Look at it this way: If you owed the state several thousand in refunds, interest, and fines on ill-gotten gains, and they declared a Christmas amnesty and let you off for a few hundred bucks -- to be paid at your convenience -- you'd be happy too. So it's easy to understand the elation of Farmers Insurance Group
spokesman Mark Toohey when he called this week's settlement with the Texas Dept. of Insurance a "win, win, win ... a win for the state of Texas, a win for Farmers' customers and agents, and a win for the company." The headlines read "$100 million" to be charged to Farmers in refunds and discounts. But that includes no fines or penalties at all (prior to the Nov. 5 election, Gov. Rick Perry and his people had threatened "billions" in penalties), no admission of wrongdoing, nor even any promise to cease the practices the state considers illegal. Moreover, Farmers' agreement to extend a 6.8% rate discount to current customers -- after rates for many policyholders had doubled or tripled -- qualified as small beer indeed.

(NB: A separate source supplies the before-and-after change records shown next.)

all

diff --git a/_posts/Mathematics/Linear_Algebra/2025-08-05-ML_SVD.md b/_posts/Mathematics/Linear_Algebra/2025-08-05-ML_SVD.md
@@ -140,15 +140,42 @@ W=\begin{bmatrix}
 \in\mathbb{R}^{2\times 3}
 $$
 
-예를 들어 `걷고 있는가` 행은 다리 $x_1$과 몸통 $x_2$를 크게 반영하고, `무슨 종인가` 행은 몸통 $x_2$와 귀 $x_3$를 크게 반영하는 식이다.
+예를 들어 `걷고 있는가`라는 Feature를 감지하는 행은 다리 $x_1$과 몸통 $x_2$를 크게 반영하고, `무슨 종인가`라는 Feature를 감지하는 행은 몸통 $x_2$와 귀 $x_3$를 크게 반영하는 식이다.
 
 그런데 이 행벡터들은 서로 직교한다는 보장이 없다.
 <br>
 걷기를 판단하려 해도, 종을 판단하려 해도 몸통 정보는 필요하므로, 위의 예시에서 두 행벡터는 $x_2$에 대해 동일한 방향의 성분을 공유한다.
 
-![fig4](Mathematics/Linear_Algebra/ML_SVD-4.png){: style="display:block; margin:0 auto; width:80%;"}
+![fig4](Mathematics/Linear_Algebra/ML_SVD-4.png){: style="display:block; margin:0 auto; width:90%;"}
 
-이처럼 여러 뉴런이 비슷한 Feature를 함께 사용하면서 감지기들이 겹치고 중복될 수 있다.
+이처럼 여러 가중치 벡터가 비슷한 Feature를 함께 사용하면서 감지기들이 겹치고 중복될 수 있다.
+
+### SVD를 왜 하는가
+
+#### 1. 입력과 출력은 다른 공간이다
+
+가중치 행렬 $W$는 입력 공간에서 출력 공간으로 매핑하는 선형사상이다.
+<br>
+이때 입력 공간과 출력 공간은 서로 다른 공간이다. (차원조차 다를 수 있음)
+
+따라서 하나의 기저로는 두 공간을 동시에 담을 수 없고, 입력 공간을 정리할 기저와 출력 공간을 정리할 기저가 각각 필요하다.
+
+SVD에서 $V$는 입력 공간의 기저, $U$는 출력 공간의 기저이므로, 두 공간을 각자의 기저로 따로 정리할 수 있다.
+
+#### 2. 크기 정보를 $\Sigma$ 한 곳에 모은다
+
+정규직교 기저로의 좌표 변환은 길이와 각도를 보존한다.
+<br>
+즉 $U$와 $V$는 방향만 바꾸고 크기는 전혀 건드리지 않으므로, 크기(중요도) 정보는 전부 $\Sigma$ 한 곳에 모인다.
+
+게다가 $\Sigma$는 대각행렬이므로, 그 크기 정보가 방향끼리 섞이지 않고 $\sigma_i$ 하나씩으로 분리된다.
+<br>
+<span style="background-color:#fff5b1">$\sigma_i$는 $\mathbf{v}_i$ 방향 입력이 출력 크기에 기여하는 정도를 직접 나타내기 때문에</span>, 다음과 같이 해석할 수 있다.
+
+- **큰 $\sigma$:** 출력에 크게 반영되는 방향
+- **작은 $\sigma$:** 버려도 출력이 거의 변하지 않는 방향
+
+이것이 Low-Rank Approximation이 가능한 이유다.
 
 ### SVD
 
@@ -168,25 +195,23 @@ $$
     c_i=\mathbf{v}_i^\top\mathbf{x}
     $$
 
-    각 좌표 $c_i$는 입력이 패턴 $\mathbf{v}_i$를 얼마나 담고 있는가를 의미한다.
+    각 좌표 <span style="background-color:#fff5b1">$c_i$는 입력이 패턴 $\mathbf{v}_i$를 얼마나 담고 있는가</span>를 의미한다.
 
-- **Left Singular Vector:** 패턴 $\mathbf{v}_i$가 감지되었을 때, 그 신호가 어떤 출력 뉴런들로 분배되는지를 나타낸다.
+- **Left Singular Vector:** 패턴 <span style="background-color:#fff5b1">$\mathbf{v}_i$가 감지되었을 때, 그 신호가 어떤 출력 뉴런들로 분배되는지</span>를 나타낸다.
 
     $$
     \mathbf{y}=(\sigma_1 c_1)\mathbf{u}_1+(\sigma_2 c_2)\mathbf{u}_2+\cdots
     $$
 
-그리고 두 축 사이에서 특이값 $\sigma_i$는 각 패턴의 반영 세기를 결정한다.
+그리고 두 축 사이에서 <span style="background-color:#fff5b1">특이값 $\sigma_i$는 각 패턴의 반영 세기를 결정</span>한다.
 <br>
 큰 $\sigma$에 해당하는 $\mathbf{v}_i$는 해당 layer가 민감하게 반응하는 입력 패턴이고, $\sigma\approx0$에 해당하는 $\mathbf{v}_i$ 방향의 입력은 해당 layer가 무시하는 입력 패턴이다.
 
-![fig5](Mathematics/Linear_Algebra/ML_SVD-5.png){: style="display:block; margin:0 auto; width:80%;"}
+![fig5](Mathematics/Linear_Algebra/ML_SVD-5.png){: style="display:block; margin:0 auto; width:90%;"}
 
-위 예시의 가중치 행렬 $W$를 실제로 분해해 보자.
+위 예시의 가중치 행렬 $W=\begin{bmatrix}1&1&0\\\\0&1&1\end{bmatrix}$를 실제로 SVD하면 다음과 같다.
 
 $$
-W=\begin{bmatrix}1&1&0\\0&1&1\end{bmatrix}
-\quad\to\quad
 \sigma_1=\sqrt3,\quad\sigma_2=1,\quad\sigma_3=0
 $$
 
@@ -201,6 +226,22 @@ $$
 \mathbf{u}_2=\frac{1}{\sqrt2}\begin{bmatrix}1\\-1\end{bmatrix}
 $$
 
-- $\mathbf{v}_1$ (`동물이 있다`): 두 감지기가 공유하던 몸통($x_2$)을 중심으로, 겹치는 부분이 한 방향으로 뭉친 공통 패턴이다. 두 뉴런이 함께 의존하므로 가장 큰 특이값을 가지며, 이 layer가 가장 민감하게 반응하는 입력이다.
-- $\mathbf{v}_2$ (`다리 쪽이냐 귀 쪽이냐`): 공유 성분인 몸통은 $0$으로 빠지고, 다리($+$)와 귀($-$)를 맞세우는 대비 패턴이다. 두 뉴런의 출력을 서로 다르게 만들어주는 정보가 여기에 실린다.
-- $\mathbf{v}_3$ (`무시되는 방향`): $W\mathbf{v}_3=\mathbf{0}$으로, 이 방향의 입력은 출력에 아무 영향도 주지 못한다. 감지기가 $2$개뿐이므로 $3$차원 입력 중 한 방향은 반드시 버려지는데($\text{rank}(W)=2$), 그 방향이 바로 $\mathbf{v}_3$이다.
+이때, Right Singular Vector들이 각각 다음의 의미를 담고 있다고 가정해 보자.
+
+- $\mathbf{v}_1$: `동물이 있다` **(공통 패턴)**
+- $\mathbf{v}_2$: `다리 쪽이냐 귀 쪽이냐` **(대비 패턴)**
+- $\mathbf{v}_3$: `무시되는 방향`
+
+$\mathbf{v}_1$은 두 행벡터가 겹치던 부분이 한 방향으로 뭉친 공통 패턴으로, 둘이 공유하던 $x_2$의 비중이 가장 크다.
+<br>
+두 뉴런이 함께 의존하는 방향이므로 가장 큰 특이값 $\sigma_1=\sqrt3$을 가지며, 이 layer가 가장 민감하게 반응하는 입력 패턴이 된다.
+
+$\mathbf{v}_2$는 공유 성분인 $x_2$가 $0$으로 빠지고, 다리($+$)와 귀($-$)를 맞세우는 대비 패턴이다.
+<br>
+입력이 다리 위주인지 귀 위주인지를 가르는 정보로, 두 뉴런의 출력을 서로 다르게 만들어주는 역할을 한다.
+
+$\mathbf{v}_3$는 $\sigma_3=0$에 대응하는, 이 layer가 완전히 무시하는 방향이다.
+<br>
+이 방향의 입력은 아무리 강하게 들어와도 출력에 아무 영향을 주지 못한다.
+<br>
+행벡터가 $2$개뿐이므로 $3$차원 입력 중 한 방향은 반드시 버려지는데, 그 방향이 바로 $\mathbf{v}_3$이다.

Consumer groups were quick to denounce the settlement. "The message this sends is that it is a profitable endeavor for insurance companies to overcharge in Texas," said D.J. Powers of the Austin-based Center for Economic Justice, which monitors insurance policy. But you didn't need to go looking for pesky citizen advocates for denunciations of the deal. Said the good, gray Houston Chronicle: "The settlement's relatively easy terms bode ill for the chances of effective insurance reform in the coming session of the Legislature. ... The unmistakable implication is that political favors [that is, insurance-industry campaign support for Perry and the GOP] are expected to be returned, regardless of how a business' practices affect the public."